Talk:Tump Tower

From Discworld & Terry Pratchett Wiki
Jump to navigation Jump to search

Now, the Tump appears on the The Discworld Mapp in 1993 (several years before mention of the clacks, let alone the Grand Trunk's tower) but the Trump Tower was finished in 1983. Was The Author lining that joke up for that long, or was it serendipity? --Old Dickens 20:55, 25 June 2008 (UTC)

A front plan view of the Tump Tower, entirely speculative:


The base is 144 feet square and each level decreases by 12 feet in width, making the ninth floor 48 feet wide. Each storey is 14 feet in total making the 9-storey building 126 feet tall. Almost the entire area of the ground floor is excavated to create an underground delivery area, stable and coach-park with some maintenance and storage rooms.

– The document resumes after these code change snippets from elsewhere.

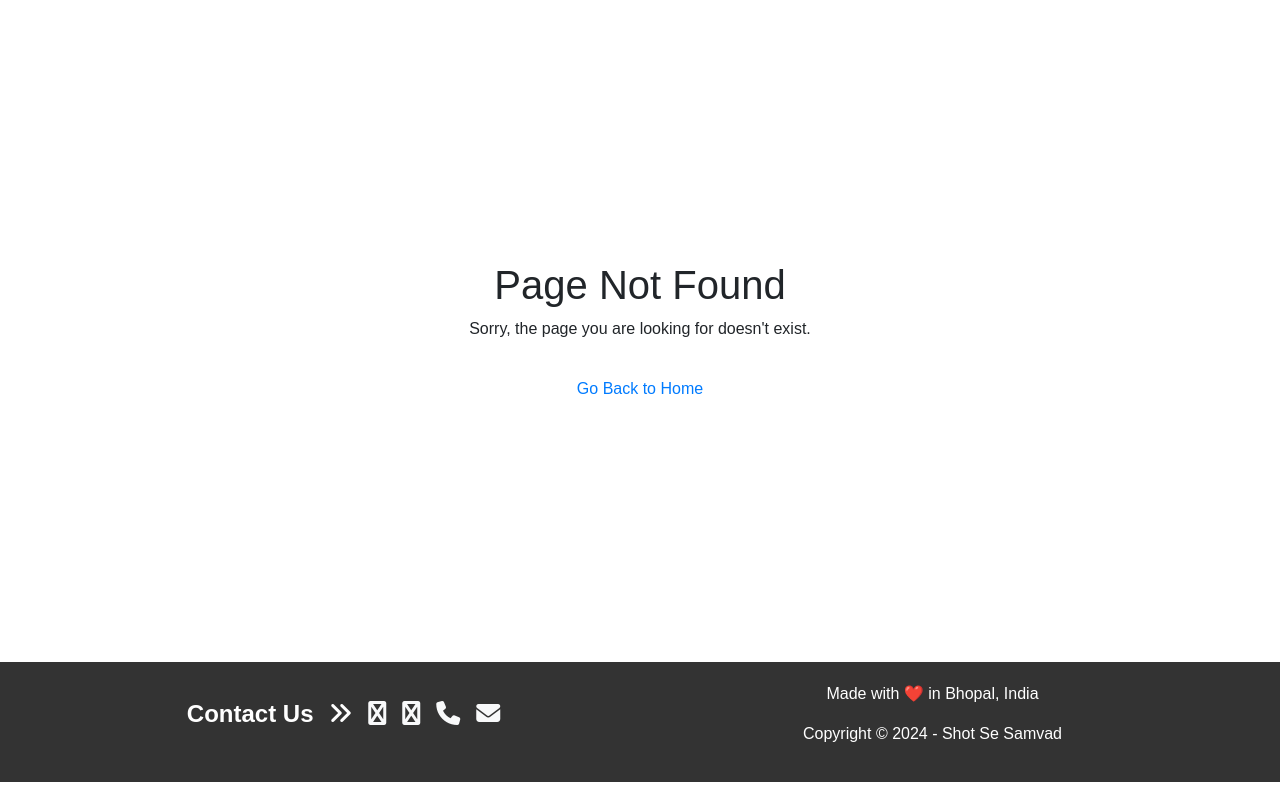
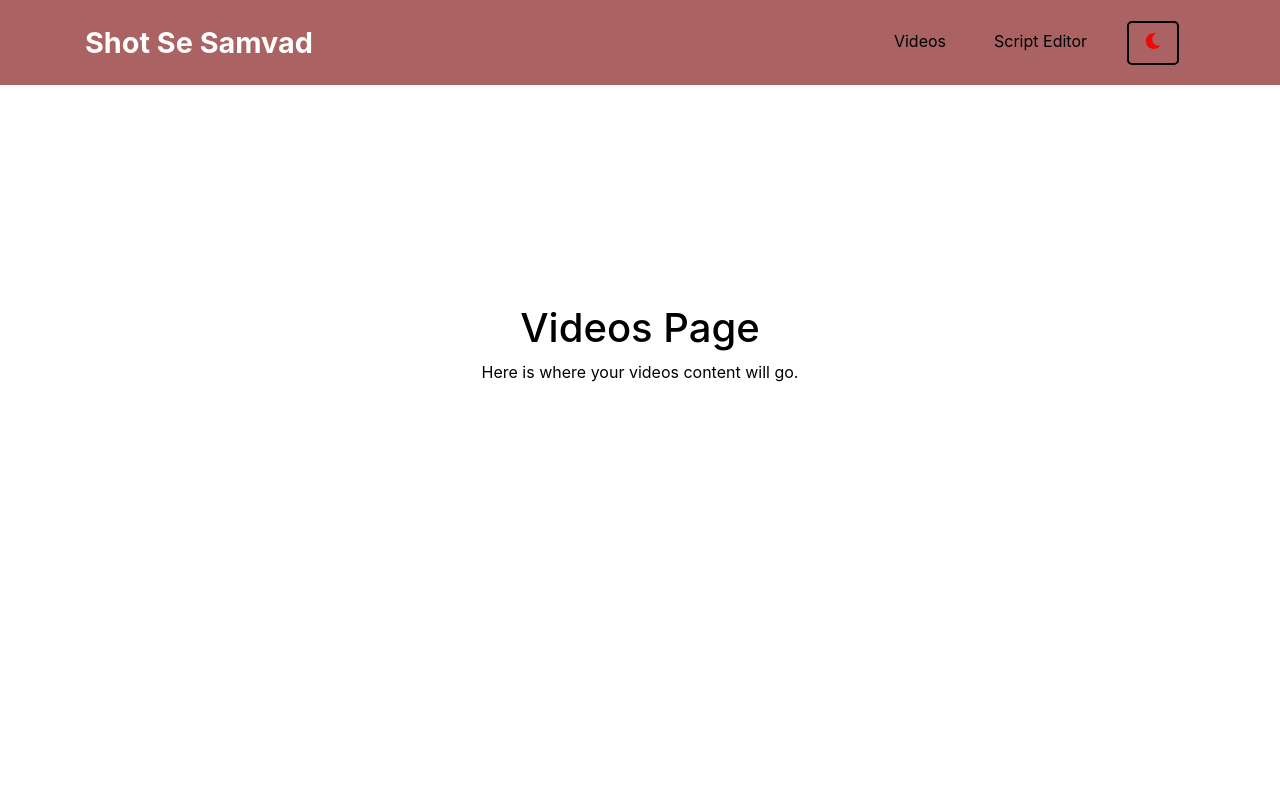
Before and after one commit to 4rjunkum4r/shot_se_samvad, a React (Create React App) app: page /videos in a window 1280 px wide. Before the commit this address had no page. Shown: the top 800 px of the page. Built offline with nearby package versions, Linux system fonts and the light colour scheme.

Commit message:
Few changes were made.

```diff
--- a/src/App.js
+++ b/src/App.js
@@ -1,27 +1,37 @@
-import React, { useState } from "react";
-import { BrowserRouter as Router, Route, Routes } from "react-router-dom";
-import Home from "./pages/Home"; // Import Home page
-import PageNotFound from "./pages/PageNotFound"; // Import Page Not Found component
-import Footer from "./components/Footer"; // Import Footer component
+// src/App.js
+import React, { useState } from 'react';
+import { BrowserRouter as Router, Routes, Route } from 'react-router-dom';
+import Home from './pages/Home';
+import Videos from './pages/Videos';
+import ScriptEditor from './pages/ScriptEditor';
+import PageNotFound from './pages/PageNotFound';
+import Navbar from './components/Navbar';
+import Footer from './components/Footer'; // Make sure Footer is included
 
-const App = () => {
-  const [theme, setTheme] = useState("light");
+function App() {
+  const [theme, setTheme] = useState('light'); // Default theme state
 
+  // Function to toggle the theme
   const toggleTheme = () => {
-    setTheme((prevTheme) => (prevTheme === "light" ? "dark" : "light"));
+    setTheme((prevTheme) => (prevTheme === 'dark' ? 'light' : 'dark'));
   };
 
   return (
     <Router>
-      <div className={`app ${theme}`}>
-        <Routes>
-          <Route path="/" element={<Home theme={theme} toggleTheme={toggleTheme} />} />
-          <Route path="*" element={<PageNotFound />} />
-        </Routes>
-        <Footer />
+      <div className={`app-container ${theme}`}> {/* Apply the theme class */}
+        <Navbar theme={theme} toggleTheme={toggleTheme} />
+        <div className="content">
+          <Routes>
+            <Route path="/" element={<Home />} />
+            <Route path="/videos" element={<Videos />} />
+            <Route path="/scripteditor" element={<ScriptEditor />} />
+            <Route path="*" element={<PageNotFound />} />
+          </Routes>
+        </div>
+        <Footer /> {/* Footer will be pushed to the bottom by flex-grow in the content */}
       </div>
     </Router>
   );
-};
+}
 
 export default App;
--- a/src/components/Navbar.jsx
+++ b/src/components/Navbar.jsx
@@ -3,12 +3,18 @@ import React, { useEffect, useState } from "react";
 import { NavLink } from "react-router-dom";
 import { motion } from "framer-motion";
 import './navbar.css'; // Importing the CSS file for Navbar
+import { FaSun, FaMoon } from 'react-icons/fa'; // Importing icons
 
 const Navbar = ({ theme, toggleTheme }) => {
   const [isScrolled, setIsScrolled] = useState(false);
+  const [menuActive, setMenuActive] = useState(false); // State to manage menu visibility
 
   const handleScroll = () => {
     setIsScrolled(window.scrollY > 0);
+  };
+
+  const handleToggleMenu = () => {
+    setMenuActive(!menuActive); // Toggle the menu active state
   };
 
   useEffect(() => {
@@ -20,7 +26,7 @@ const Navbar = ({ theme, toggleTheme }) => {
 
   return (
     <motion.nav
-      className={`navbar ${isScrolled ? 'scrolled' : ''} ${theme}`}
+      className={`navbar navbar-expand-lg ${isScrolled ? 'scrolled' : ''} ${theme}`}
       initial={{ y: -100 }}
       animate={{ y: 0 }}
       transition={{ duration: 0.5 }}
@@ -32,12 +38,14 @@ const Navbar = ({ theme, toggleTheme }) => {
         <button
           className="navbar-toggler"
           type="button"
-          data-toggle="collapse"
-          data-target="#navbarMenu"
+          onClick={handleToggleMenu} // Toggle menu on click
+          aria-controls="navbarMenu"
+          aria-expanded={menuActive}
+          aria-label="Toggle navigation"
         >
-          <span className="navbar-toggler-icon"></span>
+          <span className="navbar-toggler-icon">☰</span> {/* Hamburger icon */}
         </button>
-        <div className="collapse navbar-collapse" id="navbarMenu">
+        <div className={`navbar-menu ${menuActive ? 'active' : ''}`} id="navbarMenu">
           <ul className="navbar-nav ml-auto">
             <li className="nav-item">
               <NavLink className="nav-link" to="/videos">
@@ -45,13 +53,18 @@ const Navbar = ({ theme, toggleTheme }) => {
               </NavLink>
             </li>
             <li className="nav-item">
+              <NavLink className="nav-link" to="/editor">
+                Script Editor
+              </NavLink>
+            </li>
+            <li className="nav-item">
               <motion.button
                 className="btn-theme-toggle"
-                onClick={toggleTheme}
+                onClick={toggleTheme} // Call the toggleTheme function
                 whileHover={{ scale: 1.1 }}
                 whileTap={{ scale: 0.9 }}
               >
-                {theme === 'dark' ? 'Light Mode' : 'Dark Mode'}
+                {theme === 'dark' ? <FaSun /> : <FaMoon />}
               </motion.button>
             </li>
           </ul>
--- a/src/components/navbar.css
+++ b/src/components/navbar.css
@@ -1,35 +1,126 @@
+/* Global reset */
 .navbar {
+  background-color: #938888;
+  display: flex;
+  justify-content: space-between;
+  align-items: center;
+  padding: 1rem 2rem;
+  position: fixed;
+  top: 0;
+  width: 100%;
+  z-index: 1000;
   transition: background-color 0.3s ease;
 }
 
 .navbar.scrolled {
-  background-color: rgba(255, 255, 255, 0.9);
-  backdrop-filter: blur(10px);
-  box-shadow: 0 4px 10px rgba(0, 0, 0, 0.1);
+  background-color: rgba(0, 0, 0, 0.9);
+  box-shadow: 0 4px 6px rgba(0, 0, 0, 0.1);
 }
 
-.navbar .navbar-brand {
+/* Brand logo styling */
+.navbar-brand {
+  font-size: 1.8rem;
   font-weight: bold;
-  color: #000;
+  color: #fff;
+  text-decoration: none;
+  cursor: pointer;
+  transition: color 0.3s ease;
 }
 
-.navbar .nav-link {
-  color: #000;
+.navbar-brand:hover {
+  color: #ff6b6b;
 }
 
-.navbar .btn-theme-toggle {
-  background: transparent;
-  border: 2px solid #ccc;
-  padding: 5px 10px;
-  color: #000;
+/* Toggle button for mobile */
+.navbar-toggler {
+  display: none;
+  background-color: cyan;
+  border: none;
+  font-size: 1.5rem;
+  color: #fff;
+  cursor: pointer;
 }
 
-.dark .navbar {
-  background-color: #333;
+/* Nav menu for larger screens */
+.navbar-menu {
+  display: flex;
+  justify-content: flex-start;
+  align-items: center;
+  margin-left: 1rem;
+}
+
+.navbar-nav {
+  list-style-type: none;
+  display: flex;
+}
+
+.nav-item {
+  margin: 0 1rem;
+}
+
+.nav-link {
+  color: #fff;
+  text-decoration: none;
+  font-size: 1rem;
+  padding: 0.5rem 1rem;
+  border-radius: 5px;
+  transition: background-color 0.3s ease, color 0.3s ease;
+}
+
+.nav-link:hover {
+  background-color: #ff6b6b;
   color: #fff;
 }
 
-.light .navbar {
-  background-color: #fff;
-  color: #000;
+/* Theme toggle button */
+.btn-theme-toggle {
+  margin-left: auto;
+  background-color: transparent;
+  border: 2px solid #fff;
+  padding: 0.5rem 1rem;
+  color: #f20707;
+  cursor: pointer;
+  border-radius: 5px;
+  transition: background-color 0.3s ease;
 }
+
+.btn-theme-toggle:hover {
+  background-color: #ff6b6b;
+  color: #fff;
+}
+
+/* Responsive styles for smaller screens */
+@media (max-width: 768px) {
+  .navbar-toggler {
+    display: block;
+  }
+
+  .navbar-menu {
+    position: absolute;
+    top: 100%;
+    left: 0;
+    width: 100%;
+    background-color: rgba(0, 0, 0, 0.9);
+    display: none;
+    flex-direction: column;
+    padding: 1rem 0;
+    text-align: center;
+  }
+
+  .navbar-menu.active {
+    display: flex;
+  }
+
+  .navbar-nav {
+    flex-direction: column;
+    width: 100%;
+  }
+
+  .nav-item {
+    margin: 0.5rem 0;
+  }
+
+  .btn-theme-toggle {
+    margin: 1rem auto 0 auto;
+  }
+}
--- /dev/null
+++ b/src/pages/ScriptEditor.jsx
@@ -0,0 +1,13 @@
+import React from 'react';
+import './scriptEditor.css'; // Add your CSS here
+
+const ScriptEditor = () => {
+  return (
+    <div className="script-editor-page">
+      <h1>Script Editor Page</h1>
+      <p>This is where you can edit your scripts.</p>
+    </div>
+  );
+};
+
+export default ScriptEditor;
--- /dev/null
+++ b/src/pages/Videos.jsx
@@ -0,0 +1,13 @@
+import React from 'react';
+import './videos.css'; // Add your CSS here
+
+const Videos = () => {
+  return (
+    <div className="videos-page">
+      <h1>Videos Page</h1>
+      <p>Here is where your videos content will go.</p>
+    </div>
+  );
+};
+
+export default Videos;
--- /dev/null
+++ b/src/pages/scriptEditor.css
@@ -0,0 +1,4 @@
+.script-editor-page {
+    padding: 4rem 2rem;
+    text-align: center;
+  }
--- /dev/null
+++ b/src/pages/videos.css
@@ -0,0 +1,4 @@
+.videos-page {
+    padding: 4rem 2rem;
+    text-align: center;
+  }
--- a/src/styles/global.css
+++ b/src/styles/global.css
@@ -1,10 +1,92 @@
-body {
-    margin: 0;
-    font-family: Arial, sans-serif;
-  }
+/* Global reset */
+html, body {
+  height: 100%;
+  margin: 0;
+  padding-top: 80px; /* Add this to push the content below the navbar */
+}
 
-  .container {
-    max-width: 1200px;
-    margin: auto;
-    padding: 20px;
-  }
+/* App container styles */
+.app-container {
+  display: flex;
+  flex-direction: column;
+  min-height: 100vh; /* Ensures the app container is at least the height of the viewport */
+}
+
+/* Content area */
+.content {
+  flex-grow: 1; /* This makes the content area take up the available space */
+  padding-bottom: 3rem; /* Optional: To make sure there's space between content and footer */
+  padding-top: 5rem; /* Optional: Additional spacing for the content */
+}
+
+/* Footer styles */
+.footer {
+  background-color: #333;
+  color: white;
+  text-align: center;
+  padding: 1rem;
+  width: 100%;
+  position: relative; /* Not fixed or absolute, so it naturally stays at the bottom */
+}
+
+/* Global styles for light and dark themes */
+.app-container.light {
+  background-color: #ffffff; /* Light background color */
+  color: #000000; /* Dark text color */
+}
+
+.app-container.dark {
+  background-color: #121212; /* Dark background color */
+  color: #ffffff; /* Light text color */
+}
+
+/* Navbar styles */
+.navbar {
+  background-color: #938888;
+  transition: background-color 0.3s ease;
+}
+
+.navbar.scrolled {
+  background-color: rgba(0, 0, 0, 0.9);
+  box-shadow: 0 4px 6px rgba(0, 0, 0, 0.1);
+}
+
+/* Link and button colors */
+.nav-link {
+  color: #fff; /* Default link color */
+}
+
+.btn-theme-toggle {
+  color: #f20707; /* Default button text color */
+}
+
+/* Additional styles for light theme */
+.app-container.light .navbar {
+  background-color: #aa6262; /* Light navbar background */
+}
+
+.app-container.light .nav-link {
+  color: #000; /* Dark text for links in light mode */
+}
+
+.app-container.light .btn-theme-toggle {
+  border-color: #000; /* Dark border for button in light mode */
+}
+
+/* Additional styles for dark theme */
+.app-container.dark .navbar {
+  background-color: #333; /* Dark navbar background */
+}
+
+.app-container.dark .nav-link {
+  color: #fff; /* Light text for links in dark mode */
+}
+
+.app-container.dark .btn-theme-toggle {
+  border-color: #fff; /* Light border for button in dark mode */
+}
+
+/* Responsive styles */
+@media (max-width: 768px) {
+  /* Add responsive styles here if needed */
+}
```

On top of the ninth storey there is the mechanism and operators' enclosure supporting duplex clacks arrays in three directions: toward the city center, Sto Helit, and Quirm. A shutter is about 10 ft./ 3 m. square. They appear narrowed by perspective since the city array faces somewhat to the left of the front of the building.

The ground floor is a large lobby dotted with kiosks and ringed by shops and services such as the Grand Trunk’s message centers, translation and banking services and sellers of over-priced luggage, jewellery and confectionery. The floors above house the offices of the Grand Trunk and various financial and trading firms as well as the usual grifters and fly-by-night operations who want a prestigious address just long enough to collect some money. As the floors get smaller the rooms become larger and more luxurious so that very few people occupy floors 7a and 9 while 2 to 5 are densely packed with middle and lower-middle-class clerks of all kinds.

There is a marvellously efficient elevator system. Originally, Golem power was anticipated but the Artificers produced a device which stores the energy accepted in braking the falling cages and uses it to lift them again. Only modest additional input is required which can be supplied by horse or even manual power.
--Old Dickens 17:02, 1 July 2011 (CEST)